_Instructions for the task:_ The word "enum" marks the lines to report; pull each of them from the listing.

_Records to process:_
┄┄┄┄┄┄┄┄┄┄

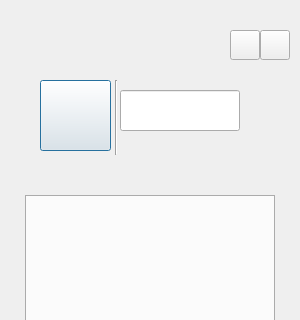
This is ForeEnd/chatroompanel.ui in longruiliu/ECR as Qt 5 draws it before an edit; both pictures show x 0 to 300 and y 0 to 320 of the 300 by 700 pixel window. The edited form follows.
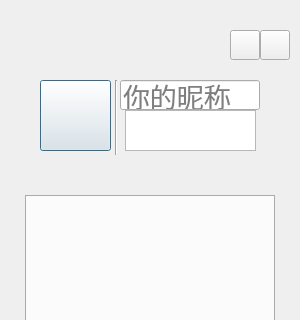
This is the edited form. Icons and pictures are not drawn.

What changed in the file:
```diff
--- a/ForeEnd/chatroompanel.ui
+++ b/ForeEnd/chatroompanel.ui
@@ -148,15 +148,25 @@
     <property name="geometry">
      <rect>
       <x>120</x>
-      <y>90</y>
-      <width>120</width>
-      <height>41</height>
+      <y>80</y>
+      <width>140</width>
+      <height>30</height>
      </rect>
     </property>
+    <property name="maximumSize">
+     <size>
+      <width>200</width>
+      <height>30</height>
+     </size>
+    </property>
     <property name="font">
      <font>
       <family>微软雅黑</family>
-      <pointsize>16</pointsize>
+      <pointsize>20</pointsize>
+      <weight>50</weight>
+      <bold>false</bold>
+      <underline>false</underline>
+      <strikeout>false</strikeout>
      </font>
     </property>
     <property name="styleSheet">
@@ -169,6 +179,9 @@
     <property name="readOnly">
      <bool>true</bool>
     </property>
+    <property name="placeholderText">
+     <string>你的昵称</string>
+    </property>
    </widget>
    <widget class="Line" name="line">
     <property name="geometry">
@@ -183,6 +196,48 @@
      <enum>Qt::Vertical</enum>
     </property>
    </widget>
+   <widget class="QTextEdit" name="userInfoText">
+    <property name="geometry">
+     <rect>
+      <x>125</x>
+      <y>110</y>
+      <width>131</width>
+      <height>41</height>
+     </rect>
+    </property>
+    <property name="maximumSize">
+     <size>
+      <width>180</width>
+      <height>16777215</height>
+     </size>
+    </property>
+    <property name="layoutDirection">
+     <enum>Qt::LeftToRight</enum>
+    </property>
+    <property name="autoFillBackground">
+     <bool>false</bool>
+    </property>
+    <property name="styleSheet">
+     <string notr="true">background-image: url(:/bg/content.png);
+border-image: url(:/bg/content.png);</string>
+    </property>
+    <property name="verticalScrollBarPolicy">
+     <enum>Qt::ScrollBarAlwaysOff</enum>
+    </property>
+    <property name="horizontalScrollBarPolicy">
+     <enum>Qt::ScrollBarAlwaysOff</enum>
+    </property>
+    <property name="readOnly">
+     <bool>true</bool>
+    </property>
+    <property name="html">
+     <string>&lt;!DOCTYPE HTML PUBLIC &quot;-//W3C//DTD HTML 4.0//EN&quot; &quot;http://www.w3.org/TR/REC-html40/strict.dtd&quot;&gt;
+&lt;html&gt;&lt;head&gt;&lt;meta name=&quot;qrichtext&quot; content=&quot;1&quot; /&gt;&lt;style type=&quot;text/css&quot;&gt;
+p, li { white-space: pre-wrap; }
+&lt;/style&gt;&lt;/head&gt;&lt;body style=&quot; font-family:'MS Shell Dlg 2'; font-size:8.25pt; font-weight:400; font-style:normal;&quot;&gt;
+&lt;p style=&quot;-qt-paragraph-type:empty; margin-top:0px; margin-bottom:0px; margin-left:0px; margin-right:0px; -qt-block-indent:0; text-indent:0px; font-size:8pt;&quot;&gt;&lt;/p&gt;&lt;/body&gt;&lt;/html&gt;</string>
+    </property>
+   </widget>
   </widget>
  </widget>
  <resources/>
```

┄┄┄┄┄┄┄┄┄┄

_Written answer:_
      <enum>Qt::Vertical</enum>
+     <enum>Qt::LeftToRight</enum>
+     <enum>Qt::ScrollBarAlwaysOff</enum>
+     <enum>Qt::ScrollBarAlwaysOff</enum>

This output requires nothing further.